all know the physical devastation a burn injury causes. What isn't common knowledge is the hidden emotional devastation a burn survivor
faces. The anniversary of this injury can set off an emotional roller coaster for them, filled with anxiety, depression and sadness.
To these survivors, this anniversary date is a recurring reminder of when their world changed, of when they became a different person and
of when the person they had once been and looked like would never be again.
The MetroHealth Medical Center's Burn Care Center in Cleveland recently asked me to be on a panel
to discuss this topic. I was a child when I was burned, and though I know I was burned in July, I never knew the exact date of my injury,
so my injury anniversary has never been an issue with me. So I felt if that I was going to participate on this panel, I would need to
do some research.
I polled 18 burn survivors and found that half of them were negatively impacted on their injury
anniversary date. The other nine did not experience this negativity but did surround themselves with friends and loved ones on this day.
The amount of time since an injury was not relevant. Some who were burned years before experienced the same turmoil on their anniversary
date as those who were burned just one year prior; the pain they experienced seemed to be the same. What differs is how people react to
their pain. For instance, a man who was burned 2½ years ago told me that every year he and his family have a celebration of life. Another
survivor who was burned 28 years ago - or, more precisely, 28 years 8 months and 7 days ago (at the time she filled out my survey) - said
she is saddened every year her anniversary rolls around. She told me that having been burned on New Year's Day, her anniversary date is
easy to keep track of. She has not celebrated New Year's since then, and has a difficult time when the New Year rolls around.
All those who participated in my survey found it important and helpful to remember their survival
and to never spend this day alone but to surround themselves with friends and loved ones. And to stay away from triggers that remind
them of this fateful day.
I thought I knew how my injury had affected me and my family, but I am constantly learning new things about the
effects of my burn on family members. Needless to say, the effects have been far-reaching.
A burn injury is a brutal injury. If there was ever an injury that should be aggressively prevented, it is a burn
injury. Yet, the efforts to do just that are continually being blocked by politicians and lobbyists who feel it is more important to protect

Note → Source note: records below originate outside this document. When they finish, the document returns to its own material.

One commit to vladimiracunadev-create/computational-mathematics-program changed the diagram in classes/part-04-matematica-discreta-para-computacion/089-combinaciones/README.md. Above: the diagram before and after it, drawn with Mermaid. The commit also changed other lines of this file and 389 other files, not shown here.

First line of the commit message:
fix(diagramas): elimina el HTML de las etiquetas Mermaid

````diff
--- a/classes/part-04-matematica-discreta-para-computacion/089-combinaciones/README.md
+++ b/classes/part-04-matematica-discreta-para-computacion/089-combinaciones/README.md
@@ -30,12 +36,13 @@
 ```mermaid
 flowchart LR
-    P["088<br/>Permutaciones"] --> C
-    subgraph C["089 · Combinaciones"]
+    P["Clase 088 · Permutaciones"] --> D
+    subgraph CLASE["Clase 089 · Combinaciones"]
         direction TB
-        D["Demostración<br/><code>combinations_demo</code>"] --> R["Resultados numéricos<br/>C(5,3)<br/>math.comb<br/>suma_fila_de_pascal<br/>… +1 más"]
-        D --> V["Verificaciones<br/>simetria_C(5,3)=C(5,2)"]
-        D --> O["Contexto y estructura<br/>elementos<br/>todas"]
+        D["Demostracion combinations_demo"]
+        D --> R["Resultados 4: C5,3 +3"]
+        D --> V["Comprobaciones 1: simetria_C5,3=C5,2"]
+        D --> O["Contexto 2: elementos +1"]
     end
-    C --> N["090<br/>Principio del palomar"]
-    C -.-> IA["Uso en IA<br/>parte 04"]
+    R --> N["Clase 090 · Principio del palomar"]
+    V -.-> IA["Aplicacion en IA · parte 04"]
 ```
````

the industries that manufacture the consumer products we buy. How about protecting the physical and emotional well-being of the politicians'
constituents and of the customers who buy these consumer products from the manufacturers?
Come on, politicians and lobbyists! I am personally appealing to your conscience and sense of right and wrong, your
decency. If this brutal injury can be prevented and we can save one person from it, then we need to do just that. I don't understand the
complacency here. For years, the foam used in our upholstered furniture has been referred to as "solid gasoline" by firefighters. It can
be made more fire resistant, as you know, so why haven't you acted on this? The flammability standards for our clothing are weak and
disgraceful, and the technology exists to make clothing safer. So why isn't it?
You know the industry's point of view, but maybe you don't fully understand the ratifications of a burn injury. I am
here to help you understand. Anything I can do to help move fire prevention along and give you a better understanding of the lives you
can save and the pain you can prevent, I will. You can contact Delores by using the BSTTW Support Team E-Form
Wouldn't it be better to replace the anniversary of yet another burn injury with the anniversary of flame resistant upholstered furniture
and stricter clothing standards?